The pine – found in forests, mountains and on shores across much of the northern hemisphere – is a most wonderful tree, evergreen and richly aromatic.
A trip to the forest gives us the chance to reflect on nature – in all its wet, blooming, perfumed springtime glory.
Move over, forest bathing.
The forest is full of life, not only in the green leaves that burst out of tree crowns, but also underground, where a dense collection of roots and fungi form a communication network.
The Białowieża Primaeval Forest is one of the oldest forests in Europe. It is also home to a number of centuries-old burial mounds.
Our unmatched biologist-reporter takes a camping trip to the forest, where – after eating a freshly-picked mushroom breakfast – he ends up on the other side of the mycelium.
American acoustic ecologist Gordon Hempton takes us on a sound trip to the first quiet park on Earth, where we can hear the gentle sounds of the Zabalo River, nestled deep in the Amazon rainforest.
As the springtime air emerges from the winter frost, so too do the blossoming flowers of tiny plants and enormous trees. Nature’s floral fanfare is a joy to behold.
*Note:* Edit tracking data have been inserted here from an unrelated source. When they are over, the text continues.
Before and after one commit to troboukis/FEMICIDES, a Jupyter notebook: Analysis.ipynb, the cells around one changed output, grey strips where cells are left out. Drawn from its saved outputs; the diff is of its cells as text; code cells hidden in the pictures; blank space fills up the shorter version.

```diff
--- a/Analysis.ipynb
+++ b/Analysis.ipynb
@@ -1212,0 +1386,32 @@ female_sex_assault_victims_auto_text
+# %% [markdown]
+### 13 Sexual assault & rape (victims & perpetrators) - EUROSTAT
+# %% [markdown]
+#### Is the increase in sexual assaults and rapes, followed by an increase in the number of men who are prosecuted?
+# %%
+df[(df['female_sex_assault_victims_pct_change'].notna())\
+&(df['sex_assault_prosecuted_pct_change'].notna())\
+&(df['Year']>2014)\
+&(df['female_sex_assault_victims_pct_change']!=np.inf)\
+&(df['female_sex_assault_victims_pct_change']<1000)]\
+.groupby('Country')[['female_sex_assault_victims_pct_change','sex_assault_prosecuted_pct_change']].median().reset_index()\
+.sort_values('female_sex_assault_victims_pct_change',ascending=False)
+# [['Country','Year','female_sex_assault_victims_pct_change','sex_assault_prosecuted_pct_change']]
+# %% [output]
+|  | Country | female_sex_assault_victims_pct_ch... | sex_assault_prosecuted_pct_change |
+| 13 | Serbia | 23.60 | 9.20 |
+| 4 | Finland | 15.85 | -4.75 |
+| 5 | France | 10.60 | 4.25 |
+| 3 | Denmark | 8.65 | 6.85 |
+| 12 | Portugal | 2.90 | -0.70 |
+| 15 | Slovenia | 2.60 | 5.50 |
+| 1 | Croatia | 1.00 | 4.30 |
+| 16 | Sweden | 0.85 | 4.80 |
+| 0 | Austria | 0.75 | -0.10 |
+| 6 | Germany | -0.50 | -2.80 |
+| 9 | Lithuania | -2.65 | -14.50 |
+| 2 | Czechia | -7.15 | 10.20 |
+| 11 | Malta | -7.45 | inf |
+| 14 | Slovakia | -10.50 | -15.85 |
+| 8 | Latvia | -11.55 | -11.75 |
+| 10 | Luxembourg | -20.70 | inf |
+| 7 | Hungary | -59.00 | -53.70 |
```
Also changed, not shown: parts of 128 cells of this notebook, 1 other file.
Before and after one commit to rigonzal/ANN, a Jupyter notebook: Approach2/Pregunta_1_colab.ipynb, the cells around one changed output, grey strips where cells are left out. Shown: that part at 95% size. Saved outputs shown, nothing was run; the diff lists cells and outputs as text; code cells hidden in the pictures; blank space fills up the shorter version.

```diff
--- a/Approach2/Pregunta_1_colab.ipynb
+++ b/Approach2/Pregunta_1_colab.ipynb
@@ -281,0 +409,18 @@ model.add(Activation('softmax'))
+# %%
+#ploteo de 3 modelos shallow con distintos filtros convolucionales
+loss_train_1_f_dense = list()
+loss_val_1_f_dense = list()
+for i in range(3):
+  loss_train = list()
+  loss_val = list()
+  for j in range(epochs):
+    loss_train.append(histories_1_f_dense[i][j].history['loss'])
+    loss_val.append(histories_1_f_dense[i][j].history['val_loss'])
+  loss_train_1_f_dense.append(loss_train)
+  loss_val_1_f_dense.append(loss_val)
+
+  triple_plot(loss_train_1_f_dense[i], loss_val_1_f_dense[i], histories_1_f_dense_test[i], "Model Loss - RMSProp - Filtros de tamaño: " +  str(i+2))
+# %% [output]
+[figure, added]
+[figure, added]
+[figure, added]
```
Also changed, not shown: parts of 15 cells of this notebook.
As natural, primeval forests across the world continue to shrink, might we look towards popular fantasy fiction to better understand how we must preserve the gifts of nature?